Welcome to Hidden Value, the column where Joe Elsasser, CFP, addresses common financial planning issues with insights advisors and their clients may not have considered.
If you’re an advisor who has done Social Security planning, I’m sure you’ve heard of the “Tax Torpedo.” One of the earliest references was from Scott Burns, a columnist who wrote a lot about Social Security well before most financial advisors were paying attention.
As a refresher, Social Security income by itself is not taxable. It only becomes taxable when other income causes the total “provisional income” to exceed certain thresholds. It’s a multi-step process that can be calculated using the IRS worksheet. This structure creates what’s known as a “tax torpedo” or a “snowball effect.”
(Related: How Much Income Do Retirees Really Need?)
If you aren’t familiar with the tax torpedo, consider this example:
John is single and has $2,000 per month in pensions and $2,000 per month in Social Security. His tax return shows he is in the 12% bracket. John also has a brokerage account where he usually recognizes about $10,000 of long-term capital gains and qualified dividends per year. This year, he takes an extra $2,000 out of his IRA. Being in the 12% bracket, he expects to pay $240 extra in federal income tax. His tax bill on the extra withdrawal is actually $474, almost double what he expected, because each additional dollar of IRA withdrawal dragged in 85 cents of a Social Security dollar that would otherwise have been tax free. If John takes out another $234 to pay the extra tax, he’ll actually lose 49.95% to federal income tax because that withdrawal will not only create additional taxable Social Security benefits, but will also push some capital gain that would have come through at a 0% rate into a 15% capital gains tax rate. Whether you call it a torpedo, a snowball, or something else, the combination of different income types in retirement can create some really ugly distortions in tax rates.
The standard deduction is mostly overlooked in the financial planning literature. The standard deduction allows a certain amount of income to be received tax free. For a married couple filing jointly in 2018, the amount is $24,000, plus an additional $2,600 if both are over 65 years old or blind. Each year, it increases with inflation. Does that mean they can take an IRA withdrawal of $24,000 before tax kicks in? Not in the presence of Social Security. The amount they can withdraw before creating taxable income varies based on Social Security. For example, a couple with $10,000 of Social Security income can take the full $24,000 out of an IRA without making any of their Social Security benefit taxable, but a couple with $80,000 of Social Security benefits can only withdraw about $11,500 from an IRA before losing 18.5 cents of each additional dollar to federal income tax.

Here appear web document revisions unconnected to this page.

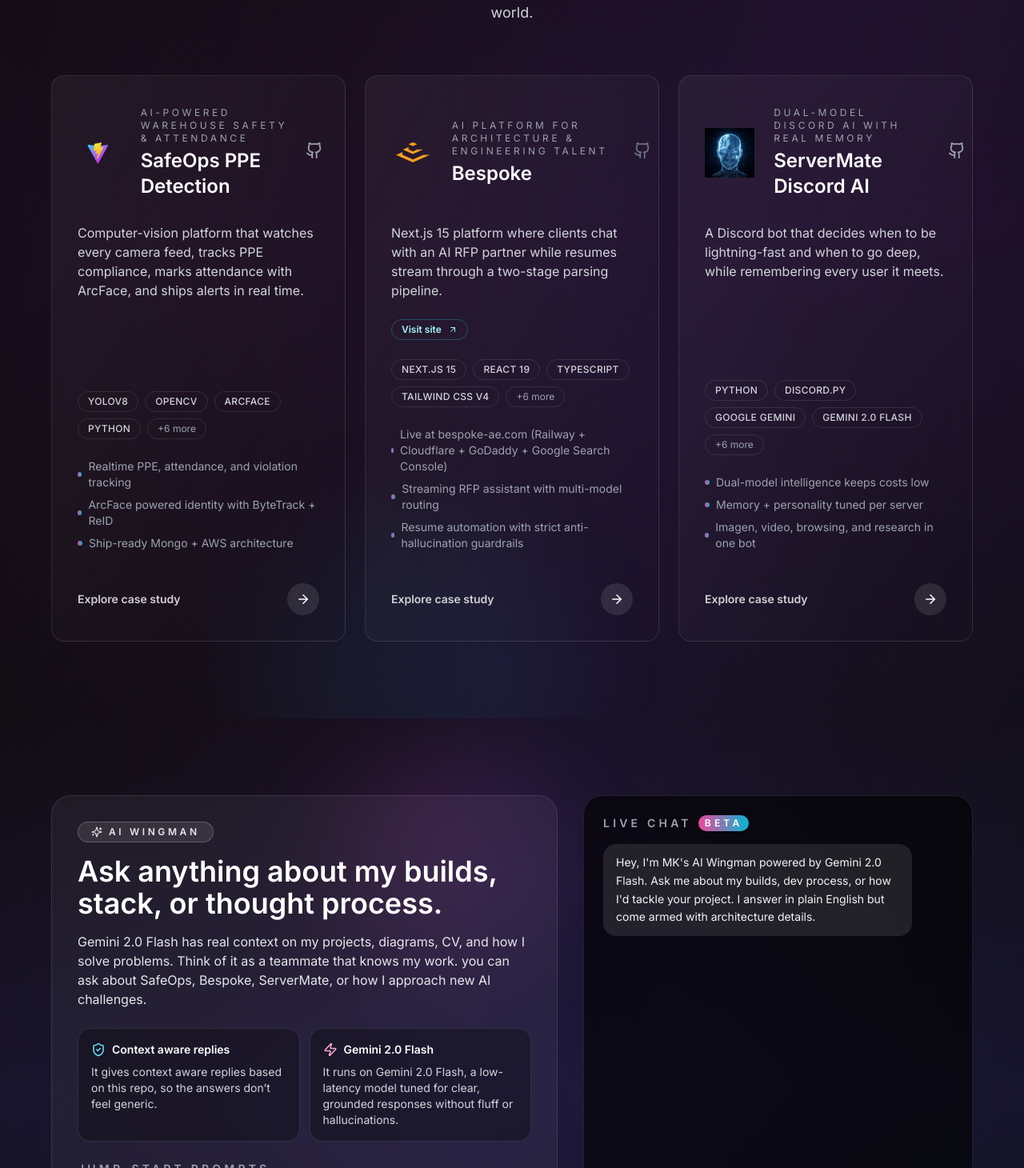
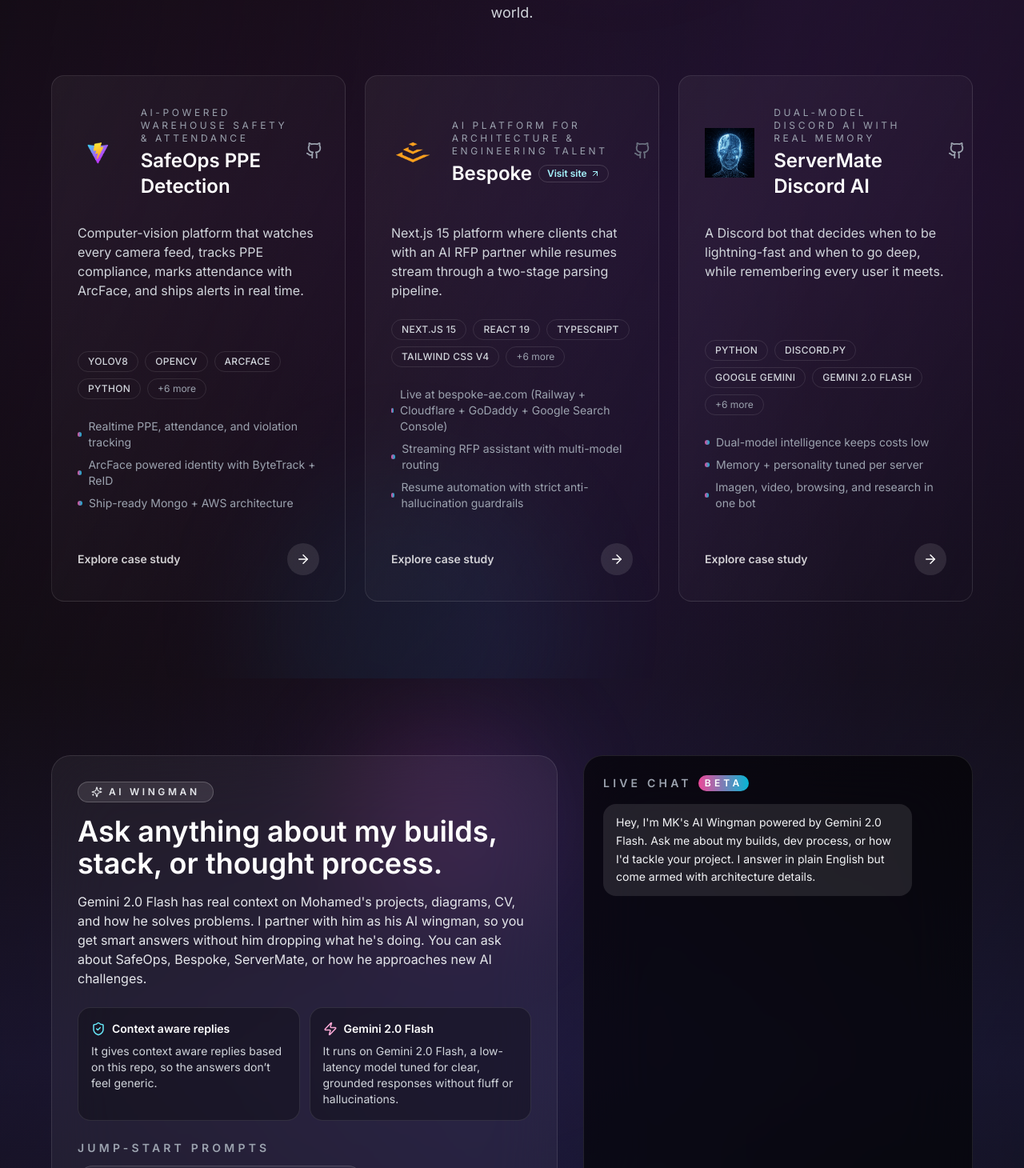
Before and after one commit to hakoke/Mohamed-Kamel-Portfolio, a Next.js app: page / in a window 1280 px wide. Shown: the part 1130-2590 px from the top of the page at 80% size. Built offline with nearby package versions, Linux system fonts and the light colour scheme.

Commit message:
Mateee all changes

```diff
--- a/components/AiAssistant.tsx
+++ b/components/AiAssistant.tsx
@@ -506,11 +506,11 @@ export default function AiAssistant() {
           <h2 className="mt-4 text-4xl font-semibold text-white">
             Ask anything about my builds, stack, or thought process.
           </h2>
-          <p className="mt-4 text-gray-200">
-            Gemini 2.0 Flash has real context on my projects,
-            diagrams, CV, and how I solve problems. Think of it as a teammate that knows my work.
-            you can ask about SafeOps, Bespoke, ServerMate, or how I approach new AI challenges.
-          </p>
+              <p className="mt-4 text-gray-200">
+                Gemini 2.0 Flash has real context on Mohamed&apos;s projects, diagrams, CV, and how he solves problems.
+                I partner with him as his AI wingman, so you get smart answers without him dropping what he&apos;s doing.
+                You can ask about SafeOps, Bespoke, ServerMate, or how he approaches new AI challenges.
+              </p>
 
           <div className="mt-6 grid gap-3 md:grid-cols-2">
             <div className="rounded-2xl border border-white/10 bg-black/30 p-4">
--- a/components/Contact.tsx
+++ b/components/Contact.tsx
@@ -3,7 +3,7 @@
 import { motion } from "framer-motion";
 import { useInView } from "framer-motion";
 import { useRef, useState } from "react";
-import { Mail, Github, Send } from "lucide-react";
+import { Mail, Github, Send, Linkedin } from "lucide-react";
 
 export default function Contact() {
   const ref = useRef(null);
@@ -80,9 +80,11 @@ export default function Contact() {
           <div className="grid md:grid-cols-2 gap-12">
             <div>
                 <p className="text-lg text-gray-400 mb-8">
-                  I&apos;m always open to new opportunities and collaborations. Feel free
-                  to reach out if you want to work together or just chat about tech!
-              </p>
+                  I&apos;m always open to new opportunities and collaborations. I wrap up my
+                  Bachelor of Computer Science (Cybersecurity) on December 20, 2025, so now
+                  is the perfect time to discuss anything long-term. Feel free to reach out
+                  if you want to work together or just chat about tech!
+                </p>
 
               <div className="space-y-4">
                 <a
@@ -93,6 +95,15 @@ export default function Contact() {
                 >
                   <Github size={24} />
                   <span>github.com/hakoke</span>
+                </a>
+                <a
+                  href="https://www.linkedin.com/in/mohamed-kamel-3a732b297"
+                  target="_blank"
+                  rel="noopener noreferrer"
+                  className="flex items-center gap-3 text-gray-400 hover:text-white transition-colors"
+                >
+                  <Linkedin size={24} />
+                  <span>linkedin.com/in/mohamed-kamel-3a732b297</span>
                 </a>
                 <div className="flex items-center gap-3 text-gray-400">
                   <Mail size={24} />
--- a/components/Projects.tsx
+++ b/components/Projects.tsx
@@ -125,9 +125,23 @@ export default function Projects() {
                     <p className="text-xs uppercase tracking-[0.3em] text-gray-400">
                       {project.tagline}
                     </p>
-                    <h3 className="mt-1 text-2xl font-semibold text-white">
-                      {project.title}
-                    </h3>
+                    <div className="mt-1 flex flex-wrap items-center gap-2">
+                      <h3 className="text-2xl font-semibold text-white">
+                        {project.title}
+                      </h3>
+                      {project.slug === "bespoke" && project.links.website && (
+                        <a
+                          href={project.links.website}
+                          target="_blank"
+                          rel="noreferrer"
+                          className="inline-flex items-center gap-1 rounded-full border border-white/15 px-2.5 py-0.5 text-xs font-semibold text-cyan-200 transition hover:border-white/40 hover:text-white"
+                          onClick={(event) => event.stopPropagation()}
+                        >
+                          Visit site
+                          <ArrowUpRight size={12} />
+                        </a>
+                      )}
+                    </div>
                   </div>
                 </div>
                 {project.links.github ? (
@@ -166,19 +180,6 @@ export default function Projects() {
               <p className="flex-1 text-left text-gray-300">
                 {project.summary}
               </p>
-
-              {project.links.website && (
-                <a
-                  href={project.links.website}
-                  target="_blank"
-                  rel="noreferrer"
-                  className="inline-flex w-fit items-center gap-2 rounded-full border border-cyan-400/30 px-3 py-1 text-xs font-semibold text-cyan-200 transition hover:border-cyan-200 hover:text-white"
-                  onClick={(event) => event.stopPropagation()}
-                >
-                  Visit site
-                  <ArrowUpRight size={12} />
-                </a>
-              )}
 
               <div className="flex flex-wrap gap-2 text-left">
                 {project.stack.slice(0, 4).map((tech) => (
```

If you used the IRS worksheet to figure out how much you could withdraw before experiencing any tax impact, you would have to complete it multiple times, increasing the ordinary income amount each time in order to figure out how much you can withdraw in the presence of the Social Security benefit.
I’ve put together a table (using Tax Clarity) to save you time. The first column is the amount of Social Security benefit the client will have for 2018. The second column is how much ordinary income, i.e., IRA withdrawals or Roth conversions the client can have before actually paying any tax at all. The third column is the highest effective marginal rate the client can reach with just IRA withdrawals and Social Security — notice how few actually line up with the brackets? Often, you won’t want to exceed the threshold for Column 2 if you can avoid it. The last column is the highest effective marginal rate the client can reach (based solely on ordinary income and Social Security). With lower Social Security benefits, the torpedo doesn’t pack as much gunpowder, but with higher benefits, the rate can get pretty steep.
How Can Advisors Add Value?
One of the biggest problems I see with people who retire and use funds from their brokerage accounts or even cash savings for living expenses is that they are often paying no federal income tax at all. They’re thrilled, but really, they may be setting themselves up for a big tax impact at 70 ½ when their required minimum distributions begin. At minimum, they should be recognizing enough income to be right at the edge of paying tax.
If they’re not, some small Roth conversions each year until 70 ½ will reduce the RMD, reducing the tax later in life. If the client never uses the Roth money during their lifetime, the funds pass tax-free to their heirs. The table above gives you a very quick reference for the client who has only ordinary income and Social Security benefits to be able to quickly determine whether there is room for conversions prior to commencing RMDs. If the client has capital gains or qualified dividends, the rates get steeper, faster. There can be hidden value when you choose an alternative harvesting pattern.
— Related on ThinkAdvisor:
- How to Help Retirees Pick the Right Life Insurance: Hidden Value
- The Advisor & The Quant: Is the 4% Rule Dead?
- How to Manage Sequence of Returns Risk in Retirement: The Advisor and the Quant
Joe Elsasser, CFP, RHU, REBC developed Social Security Timing software for advisors in 2010. Through Covisum, Joe introduced Tax Clarity in 2016.
Based in Omaha, Nebraska, Joe co-authored “Social Security Essentials: Smart Ways to Help Boost Your Retirement Income.”